> Available records:

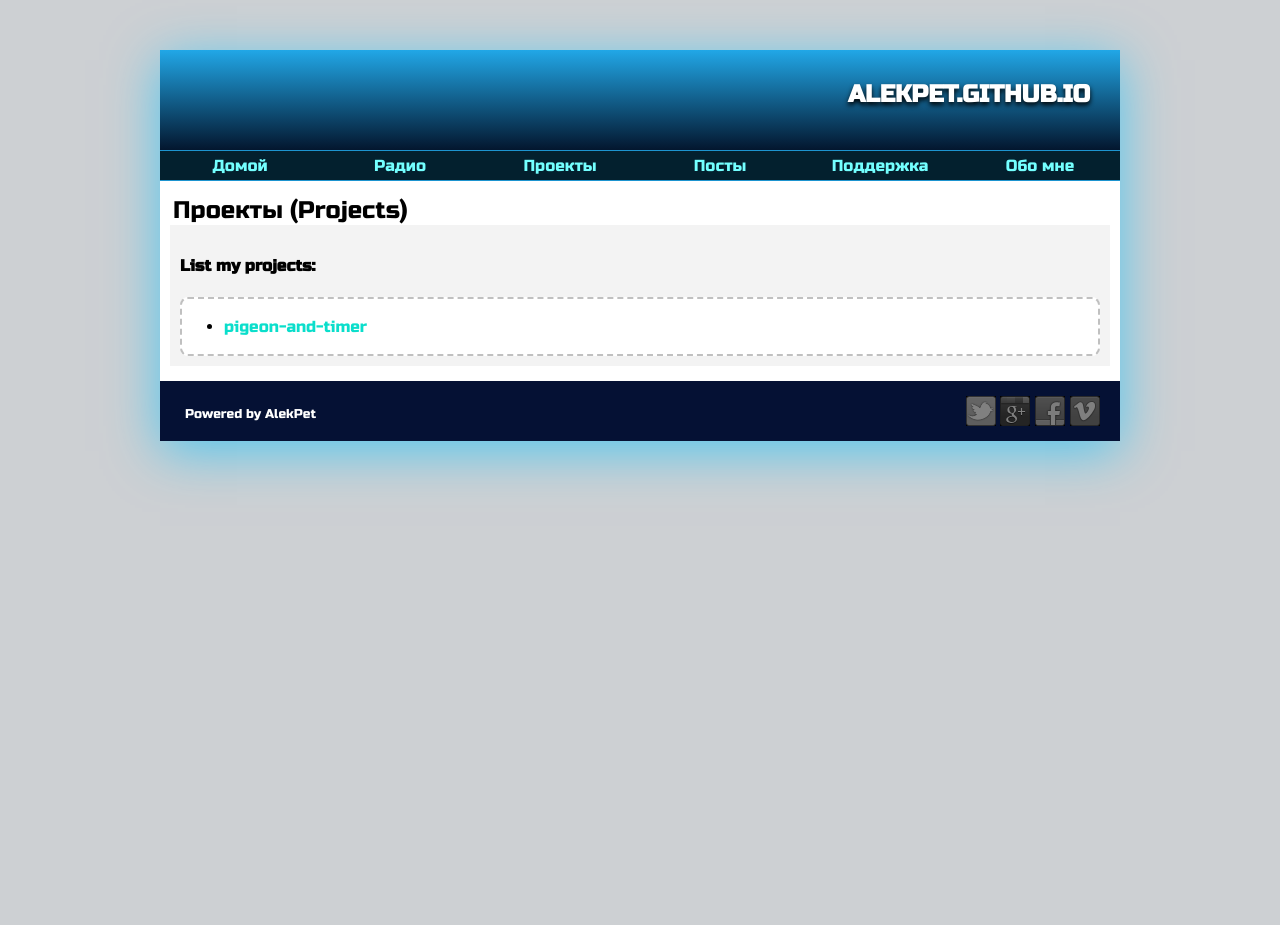
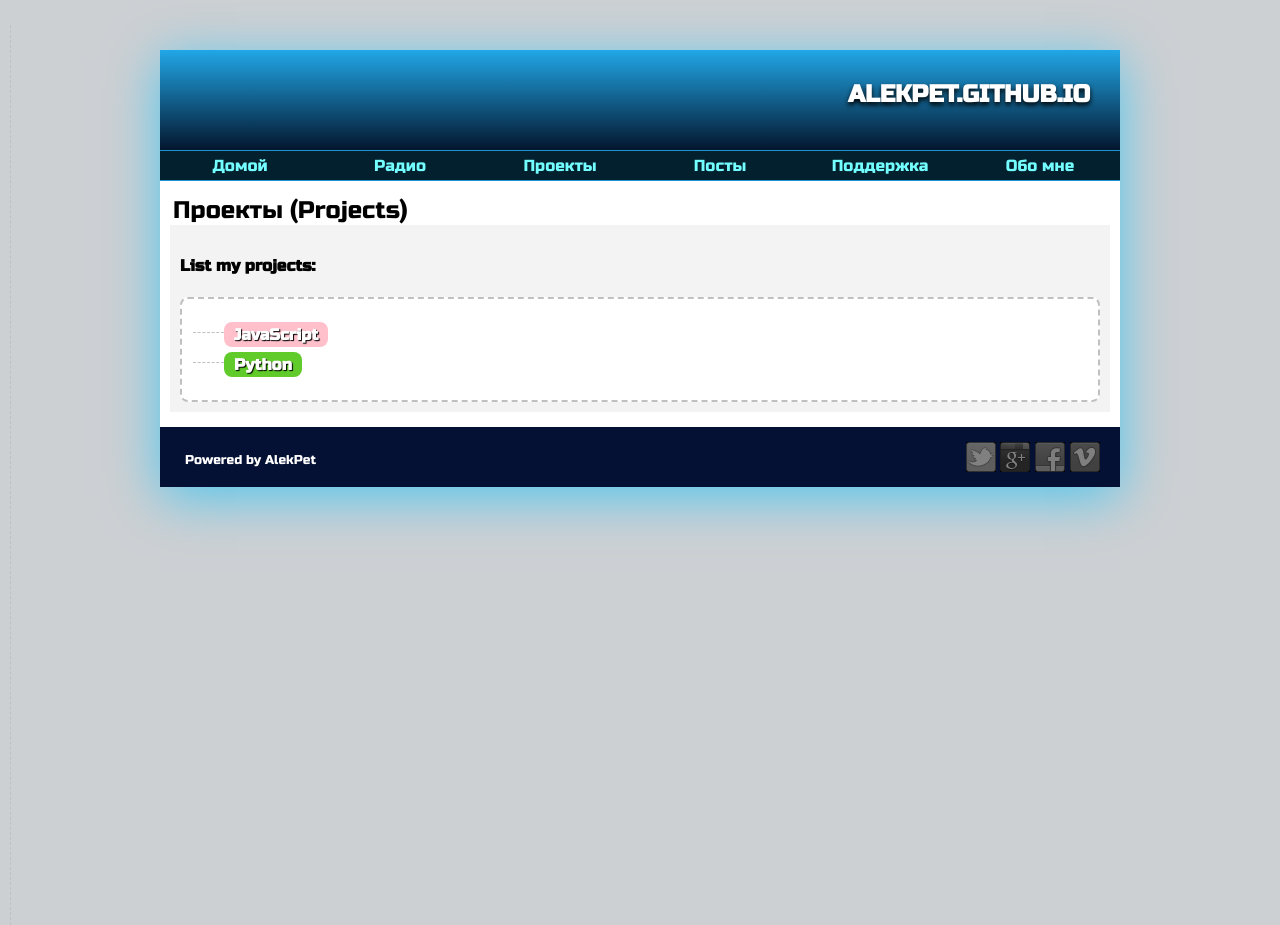
Before and after one commit to AlekPet/alekpet.github.io, a Jekyll site: the page built from projects.html, in a window 1280 px wide. Built offline with Jekyll 4.4.1, drawn with Linux system fonts in a browser that asks for light colours; before the commit the page ends 900 px from its top, so only the background shows below that; some of the changed lines change nothing that is shown.

Commit message:
added projects groups sorting...

```diff
--- a/css/style.css
+++ b/css/style.css
@@ -275,6 +275,59 @@
   border: 2px dashed silver;
 }
 
+/* Group styles */
+.group {
+  list-style: none;
+  user-select: none;
+  /* border-left: 1px dashed silver; */
+  overflow: hidden;
+}
+
+.group_title {
+  background: #73ffd7;
+  color: white;
+  font-weight: bold;
+  width: max-content;
+  padding: 3px 10px;
+  border-radius: 8px;
+  text-shadow: 1px 1px 1px black;
+  transition: 0.8s all;
+  margin: 5px 0;
+  cursor: pointer;
+}
+
+.group_item {
+  position: relative;
+}
+
+.group_title:hover {
+  background: #19a37c !important;
+}
+
+.group:not(.group_empty, .group_links)::before {
+  content: "";
+  height: 100%;
+  width: 1px;
+  border-left: 1px dashed silver;
+  position: absolute;
+  top: 25px;
+  left: 10px;
+}
+
+.group_links .group_title {
+  background: transparent;
+}
+
+.group_title::before {
+  content: "";
+  width: 3.5%;
+  height: 1px;
+  border-top: 1px dashed silver;
+  position: absolute;
+  right: 100%;
+  top: 10px;
+}
+
 /* mediaqueries */
 @media only screen and (max-width: 750px) {
   .posts_box {
--- /dev/null
+++ b/js/utils.js
@@ -0,0 +1,146 @@
+function mEl(
+  tag,
+  {
+    style = {},
+    cls = [],
+    text = "",
+    parent = null,
+    childs = [],
+    innerHTML = null,
+    dataset = null,
+  }
+) {
+  const el = document.createElement(tag);
+  Object.assign(el.style, style);
+  cls.map((c) => el.classList.add(c));
+
+  if (innerHTML) {
+    el.innerHTML = innerHTML;
+  } else {
+    el.textContent = text;
+  }
+
+  if (dataset) {
+    for (const p in dataset) {
+      el.dataset[p] = dataset[p];
+    }
+  }
+
+  childs.forEach((c) => el.append(c));
+
+  if (parent) parent.append(el);
+
+  return el;
+}
+
+function createLinks(links) {
+  return mEl("ul", {
+    cls: ["group", "group_links"],
+    style: { display: "none" },
+    childs: links.map(({ name, url }) =>
+      mEl("li", {
+        cls: ["group_title"],
+        innerHTML: `<a href="${url}" title=${name}>${name}</a>`,
+      })
+    ),
+  });
+}
+
+let idx = 0;
+function creteElementsList(data, group_hide = false) {
+  const group = mEl("ul", {
+    cls: ["group"],
+    style: { display: group_hide ? "none" : "block" },
+  });
+  group.setAttribute("g-idx", idx++);
+
+  for (const d in data) {
+    const group_data = data[d];
+    const group_settings = group_data.settings ?? {};
+    const group_title = mEl("div", {
+      cls: ["group_title"],
+      text: d,
+    });
+
+    let linksExists = false;
+    let groupsExists = false;
+
+    if (group_settings.bg) {
+      group_title.style.background = group_settings.bg;
+    }
+
+    const group_li = mEl("li", {
+      parent: group,
+      cls: ["group_item"],
+      childs: [group_title],
+    });
+
+    if (
+      group_data?.links &&
+      Array.isArray(group_data.links) &&
+      group_data.links.length
+    ) {
+      linksExists = true;
+      group_li.append(createLinks(group_data.links));
+    }
+
+    if (group_data?.groups && Object.keys(group_data.groups).length > 0) {
+      groupsExists = true;
+      group_li.append(creteElementsList(group_data.groups, true));
+    }
+
+    if (!groupsExists && !linksExists) {
+      mEl("ul", {
+        parent: group_li,
+        cls: ["group", "group_empty"],
+        style: { display: "none" },
+        childs: [
+          mEl("div", {
+            style: { background: "orange" },
+            cls: ["group_title"],
+            text: "This group is empty!",
+          }),
+        ],
+      });
+    }
+  }
+  return group;
+}
+
+function createGroupList(selectorWrapper, data) {
+  const wrapper =
+    typeof selectorWrapper === "string"
+      ? document.querySelector(selectorWrapper)
+      : typeof selectorWrapper === HTMLElement
+      ? selectorWrapper
+      : null;
+  if (!wrapper && data) return;
+
+  const group = creteElementsList(data);
+  wrapper.append(group);
+
+  group.addEventListener("click", function (e) {
+    const target = e.target;
+
+    if (
+      target.className === "group_title" ||
+      target.className === "subgroup group_title"
+    ) {
+      const uls = Array.from(target.parentElement.children).filter(
+        (tag) => tag.tagName === "UL"
+      );
+
+      if (uls) {
+        uls.map(
+          (el) =>
+            (el.style.display = el.style.display === "none" ? "block" : "none")
+        );
+      }
+    }
+  });
+}
+
+globalThis.mEl = mEl;
+globalThis.createGroupList = createGroupList;
+
+export { mEl, createGroupList };
--- a/projects.html
+++ b/projects.html
@@ -5,7 +5,48 @@
 <h4>List my projects: </h4>
 
 <div class="projects_list_box">
-    <ul class="projects_list">
+    <!-- <ul class="projects_list">
         <li><a href="/projects/pigeon-and-timer/index.html">pigeon-and-timer</a></li>
-    </ul>
+    </ul> -->
 </div>
+
+<script type="module">
+    import { createGroupList } from "/js/utils.js"
+
+    const data = {
+        JavaScript: {
+            settings: { bg: "pink" },
+            links: [
+                { name: "pigeon-and-timer", url: "/projects/pigeon-and-timer/index.html" },
+            ],
+            groups: {
+                userScript: {
+                    links: [
+                        { name: "Change-the-scope-to-games ", url: "https://github.com/AlekPet/Change-the-scope-to-games" },
+                        { name: "Rutor-Preview-Ajax", url: "https://github.com/AlekPet/Rutor-Preview-Ajax" },
+                        { name: "Grab-Radio-101.ru", url: "https://github.com/AlekPet/Grab-Radio-101.ru" }
+                    ]
+                },
+            },
+        },
+        Python: {
+            settings: { bg: "#60cb2b" },
+            groups: {
+                "AI": {
+                    settings: { bg: "purple" },
+                    links: [
+                        { name: "ComfyUI_Custom_Nodes_AlekPet", url: "https://github.com/AlekPet/ComfyUI_Custom_Nodes_AlekPet" },
+                        { name: "Fooocus_Extensions_AlekPet", url: "https://github.com/AlekPet/Fooocus_Extensions_AlekPet" },
+                        { name: "Prompt_Translate_AUTOMATIC1111", url: "https://github.com/AlekPet/Prompt_Translate_AUTOMATIC1111" },
+                    ]
+                },
+            },
+            links: [
+                { name: "TorrAcePlaylists ", url: "https://github.com/AlekPet/TorrAcePlaylists" },
+                { name: "Subtitles_Translate ", url: "https://github.com/AlekPet/Subtitles_Translate" },
+                { name: "m3u-template-generator ", url: "#private" },
+            ]
+        },
+    };
+    createGroupList(".projects_list_box", data)
+</script>
```
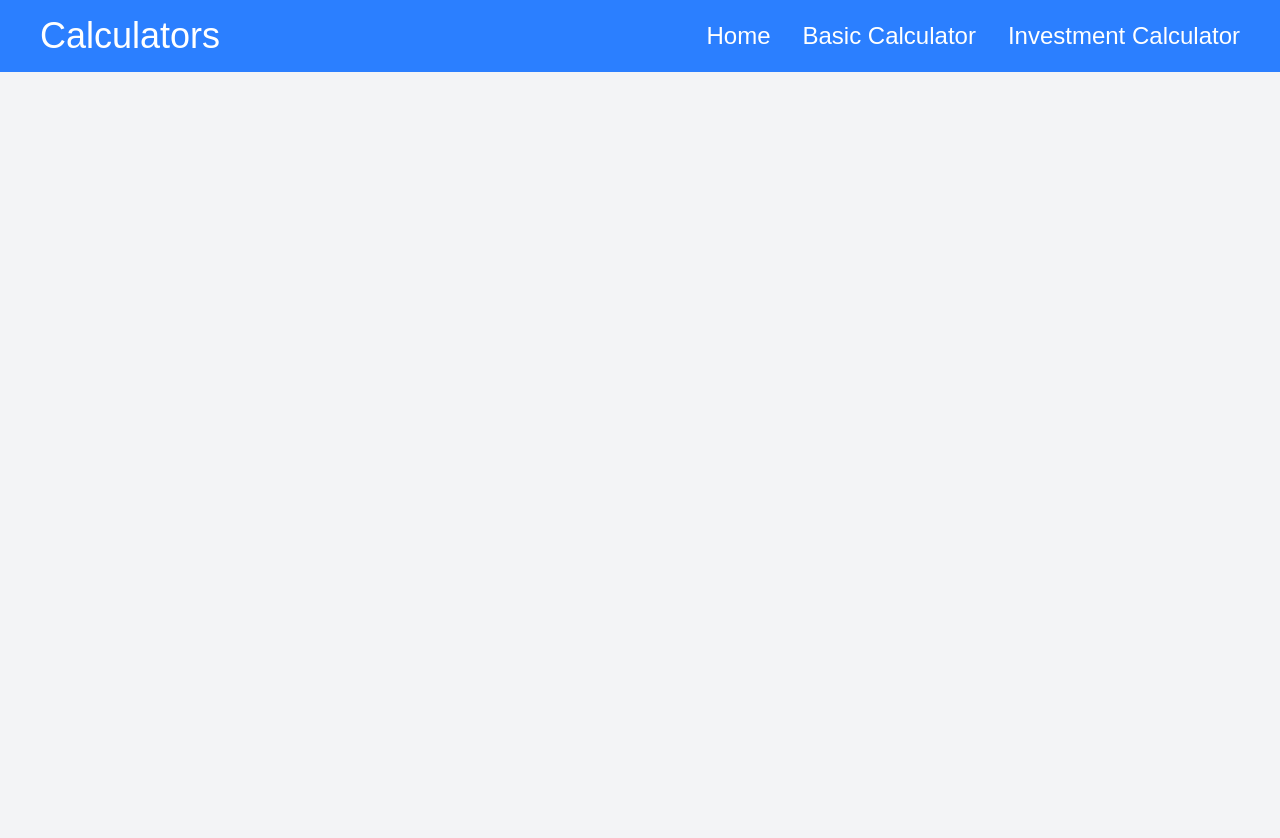
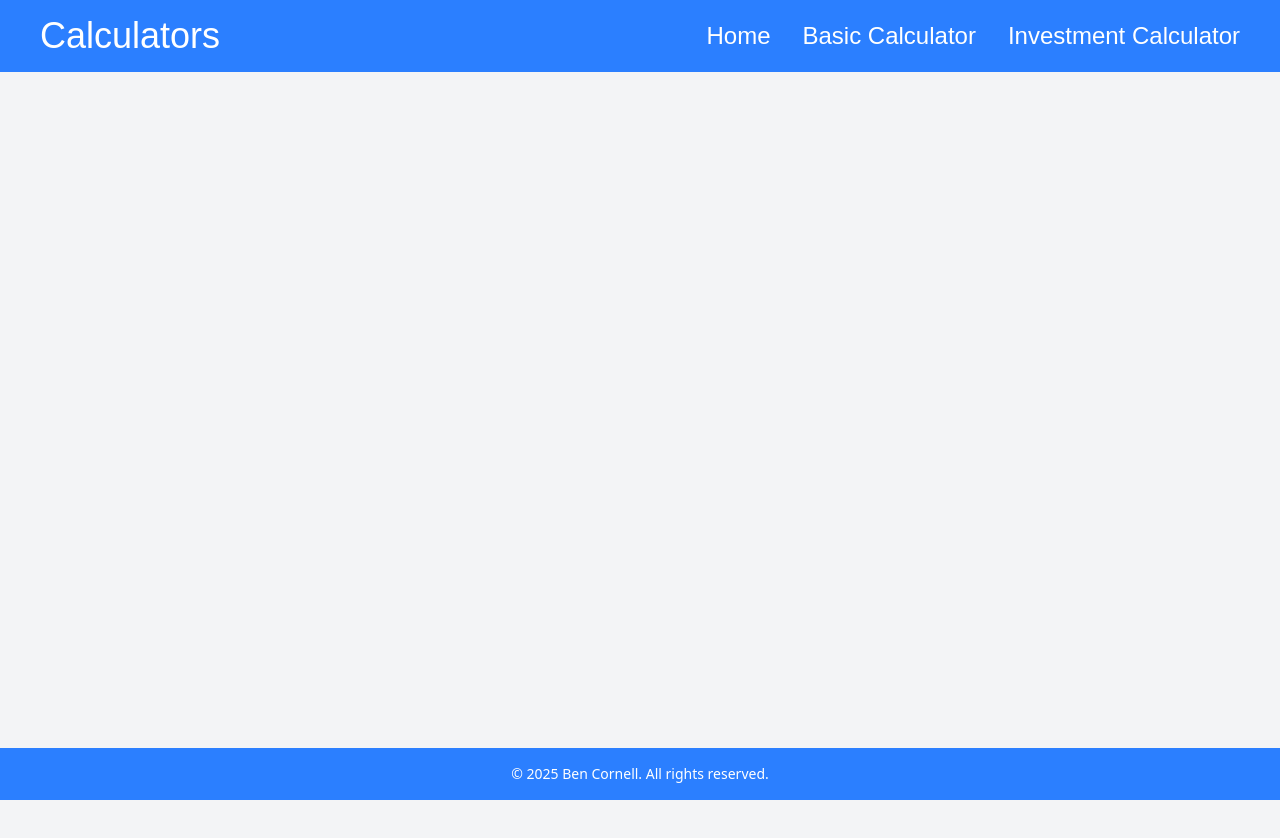
Before and after one commit to Ben-Cor/React-calcs, a React (Vite) app: page / in a window 1280 px wide. Shown: the top 838 px of the page. Built offline with nearby package versions, Linux system fonts and the light colour scheme; a web font is replaced by a local one.

Commit message:
footer formed

```diff
--- a/src/App.jsx
+++ b/src/App.jsx
@@ -4,6 +4,7 @@
 import BasicCalc from './pages/BasicCalc'
 import Home from './pages/Home'
 import { BrowserRouter, Route, Routes } from 'react-router-dom'
+import Footer from './components/Footer'
 
 function App() {
   const [count, setCount] = useState(0)
@@ -19,6 +20,8 @@
         <Route path="/" element={<Home />} />
       </Routes>
 
+      <Footer />
+
     </BrowserRouter>
   )
 }
--- /dev/null
+++ b/src/components/Footer.jsx
@@ -0,0 +1,11 @@
+export default function Footer() {
+    return (
+        <footer className=" bg-blue-500 text-white py-4 fixed bottom-0 w-full">
+            <div className="container mx-auto text-center">
+                <p className="text-sm">
+                    &copy; 2025 Ben Cornell. All rights reserved.
+                </p>
+            </div>
+        </footer>
+    );
+}
```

> Problem statement:
With the string "silver" as the key, filter the data above and show the lines that match.

> Response for this exercise:
   border: 2px dashed silver;
+  /* border-left: 1px dashed silver; */
+  border-left: 1px dashed silver;
+  border-top: 1px dashed silver;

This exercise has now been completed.